The frittata recipe that only mother-in-laws know
This recipe is a favourite of my mother-in-law, who learnt it from her mother-in-law. Who knows….maybe it’s a secret recipe passed down only by mother-in-laws. In which case, I shouldn’t be sharing it with you and will probably be struck by lightening as soon as I publish this. I’ll keep you posted on that outcome. Maybe I should start dragging a kite with a metal key attached to it behind me…..just in case!. Luckily I have two kids so maybe when they grow up, if they get married I can be a mother-in-law and teach my acquired “children” how to make onion frittata too.
Where does the original onion frittata come from
I did a little research to see where in Italy this dish originated and found out that many regions claim it as their own. Given that onions are a fairly ubiquitous and easily grown vegetable, I award the honour to any Italian region that wants it as a piatto tipico. I have to say though, much to my chagrin, that I have never been able to grow onions in my garden……my only consolation was that out of everything I’ve planted, the only plants that seem to grow well here are olive trees, lavender, rosemary, thyme and oregano. …..well, that was until I went for a hike in the hills behind the town we live in and discovered that these things grow wild everywhere…..in an instant I was sucked back into the vortex of being ashamed of my gardening prowess.

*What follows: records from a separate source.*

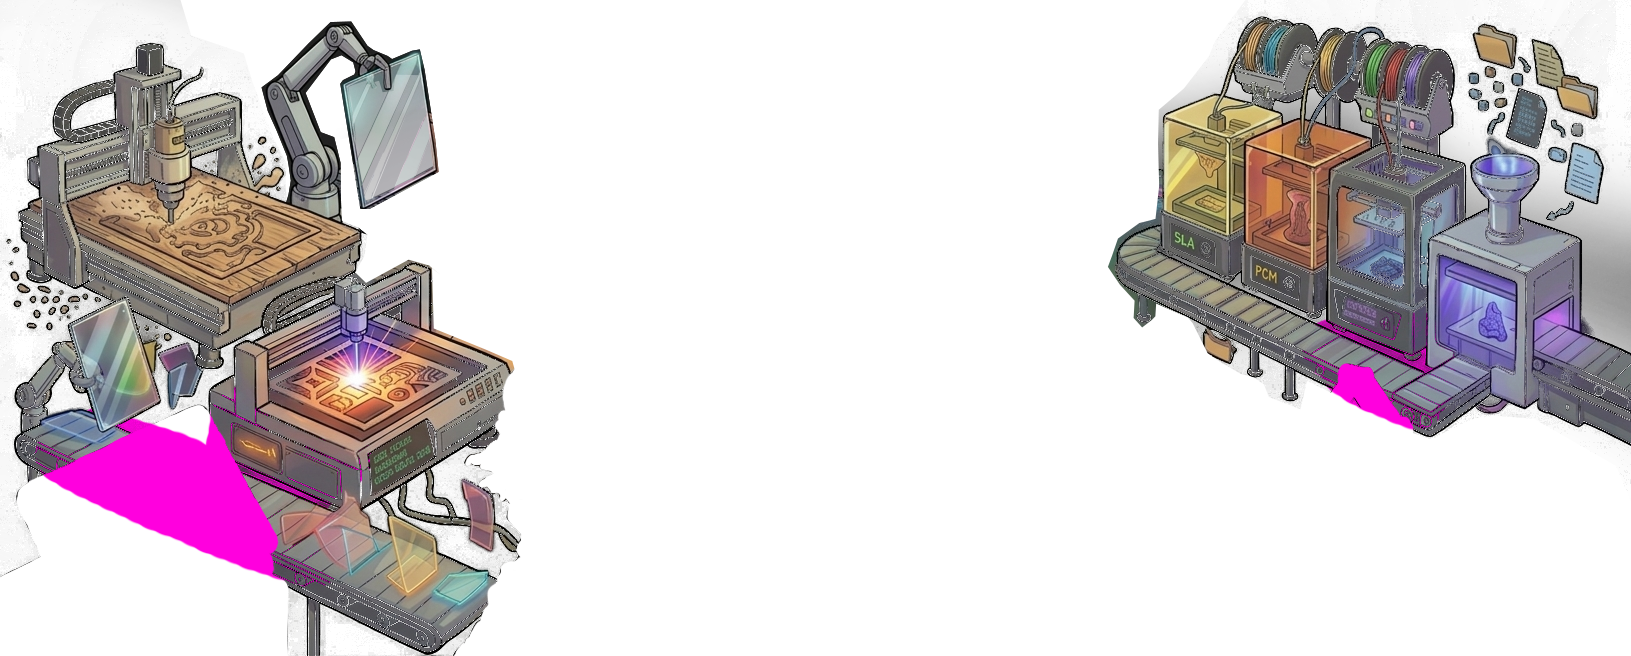
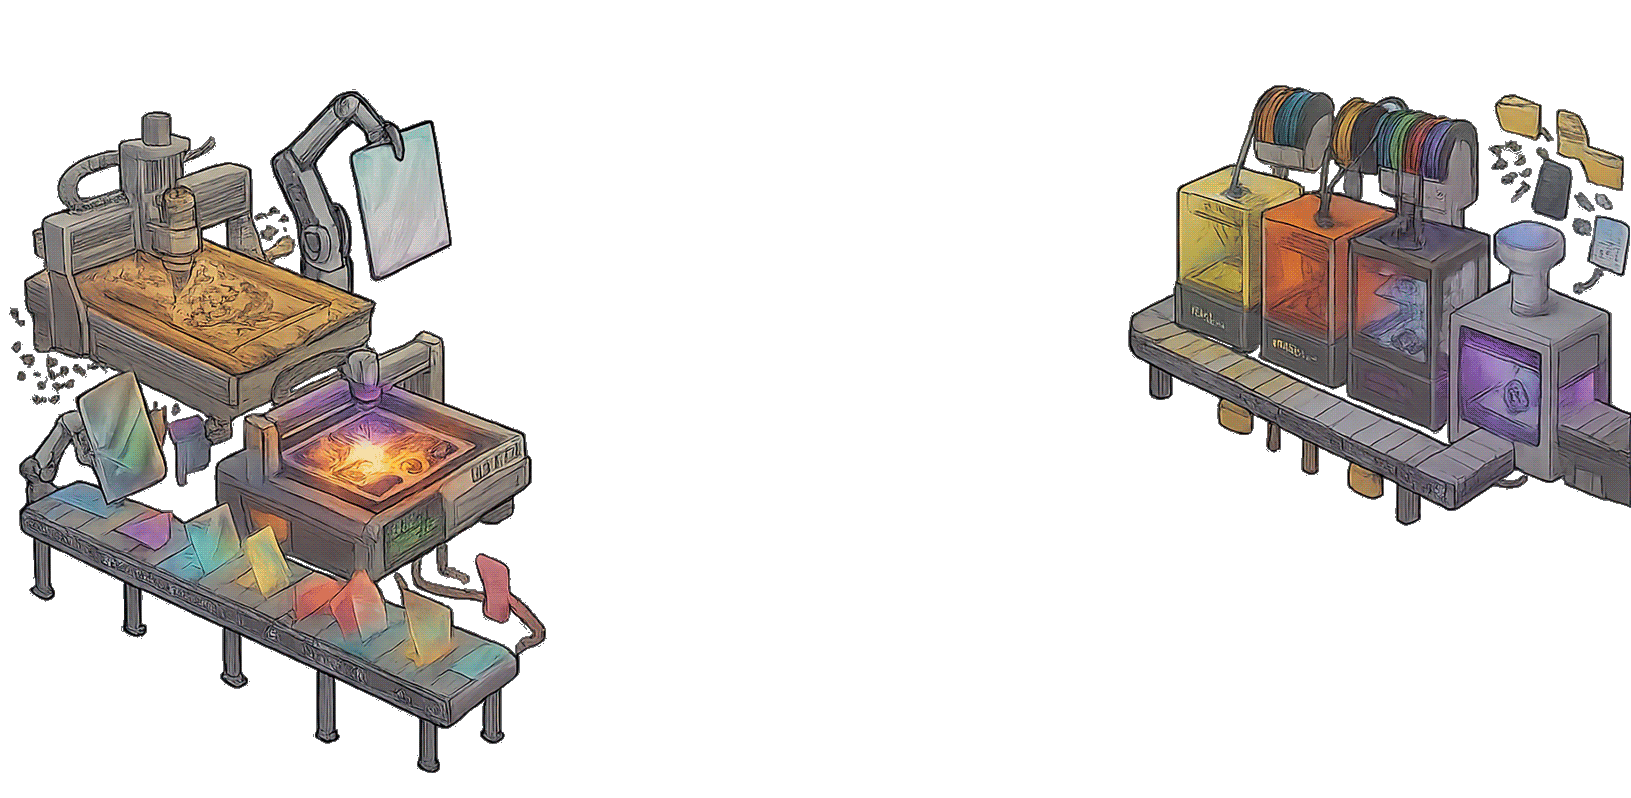
Parallax HERO

diff --git a/_sass/custom.scss b/_sass/custom.scss
@@ -1,13 +1,49 @@
 
 
 
-.home-hero {
+.parallax-container {
   width: 100svw;
+  max-width: 100svw;
   position: relative;
   left: 50%;
   right: 50%;
   margin-left: -50svw;
   margin-right: -50svw;
+}
+.parallax-container {
+  aspect-ratio: 25/10; /* Ajuste conforme necessário */
+  height: auto; /* Ou a altura do seu header */
+  perspective: 10px; /* Define o ponto de fuga */
+  overflow-x: hidden;
+  overflow-y: auto;
+  position: relative;
+}
+
+.parallax-layer {
+  position: absolute;
+  top: 0;
+  left: 0;
+  width: 100%;
+  height: 100%;
+  object-fit: cover;
+}
+
+/* Camada mais distante (fundo) */
+.layer-back {
+  transform: translateZ(-20px) scale(3); 
+  z-index: 1;
+}
+
+/* Camada intermediária */
+.layer-mid {
+  transform: translateZ(-10px) scale(2);
+  z-index: 2;
+}
+
+/* Camada mais próxima (personagem/foreground) */
+.layer-front {
+  transform: translateZ(0) scale(1);
+  z-index: 3;
 }
 
 /* Projects grid */

diff --git a/_layouts/home.html b/_layouts/home.html
@@ -2,7 +2,15 @@
 layout: base
 ---
 
-<img src="{{ '/assets/images/home.png' }}" class="home-hero">
+<!-- <img src="{{ '/assets/images/home.png' }}" class="home-hero"> -->
+
+<div class="parallax-container">
+  <img src="{{ '/assets/images/background.png' }}" class="parallax-layer layer-back" alt="abstract layered landscape with soft hills and a light gradient, distant shapes create depth; calm and serene atmosphere">
+  <img src="{{ '/assets/images/middle.png' }}" class="parallax-layer layer-mid" alt="midground composed of overlapping translucent shapes with subtle texture, contributing depth and gentle motion to the scene">
+  <img src="{{ '/assets/images/foreground.png' }}" class="parallax-layer layer-front" alt="foreground graphic elements with strong contrast framing the scene, providing focus and visual depth">
+</div>
+
+
 <div class="home">
   {%- if page.title -%}
   <h1 class="page-heading">{{ page.title }}</h1>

Making frittata is easier than you think
Now, I have a super-exciting revelation for you that makes it ever so much easier to make frittata than I ever dreamed possible! You know how I was droning on in the post on making spinach frittata about how to flip these guys in the least destructive way possible? Well, do I have news for you?! After all these years, I learned that if you cook the frittata over a low heat with a tight-fitting lid (wait for it….!) you don’t have to flip it! And, when I whoopingly told my Italian husband this, he said, “Yes, I know. That’s how my mother taught me to make it.” Come on, man….does 16 years of being together mean nothing to you?! All those broken frittatas that got eaten and nobody ever said anything?
Tips for making onion frittata
So, now my sage advice to you is not to flip the frittata at end, just slide it out of the pan gently using a fish slice, and we’ll all be able to breathe a sigh of relief and sleep better at night. This dish does take time to make well, but it’s honestly worth it. You can cook the onions before-hand and keep them for 1-2 days in the fridge before finishing the dish.
For Eight Tips To Make the Perfect Frittata click here!
By Lisa Watson
Caramelized onion frittata
- 500 g Onions 3 large
- 6 Eggs
- 1 Tbsp Milk
- Salt to taste
- 30-40 g Parmesan cheese 2-3 Tbsp
To cook the onions:
- Halve the onions then slice them (not too thick and not too thin!)
- Saute the onions in olive oil for 5 minutes on a medium-high heat, stirring often. Do not let them brown. Sprinkle them with some salt.
- When the onions are becoming translucent, add water to just cover them. Turn the heat down to medium-low.
- Simmer the onions for approximately 30 minutes, stirring very gently every so often.
- Turn the heat up to medium-high and let the water boil off. This will take about 10 minutes. Be very vigilant that they don’t burn!
- Leave the onions to cool.
To make the frittata:
- Beat the remaining ingredients together.
- Add the onion and mix in. Meanwhile heat olive oil in a frying pan.
- Pour the egg mixture into the pan and turn the setting to low heat. Put a tight-fitting lid on the pan and let cook slowly until the frittata is completely set. (about 15 minutes)
- Slide the frittata onto a plate and let cool. It tastes best when it is tepid or at room temperature.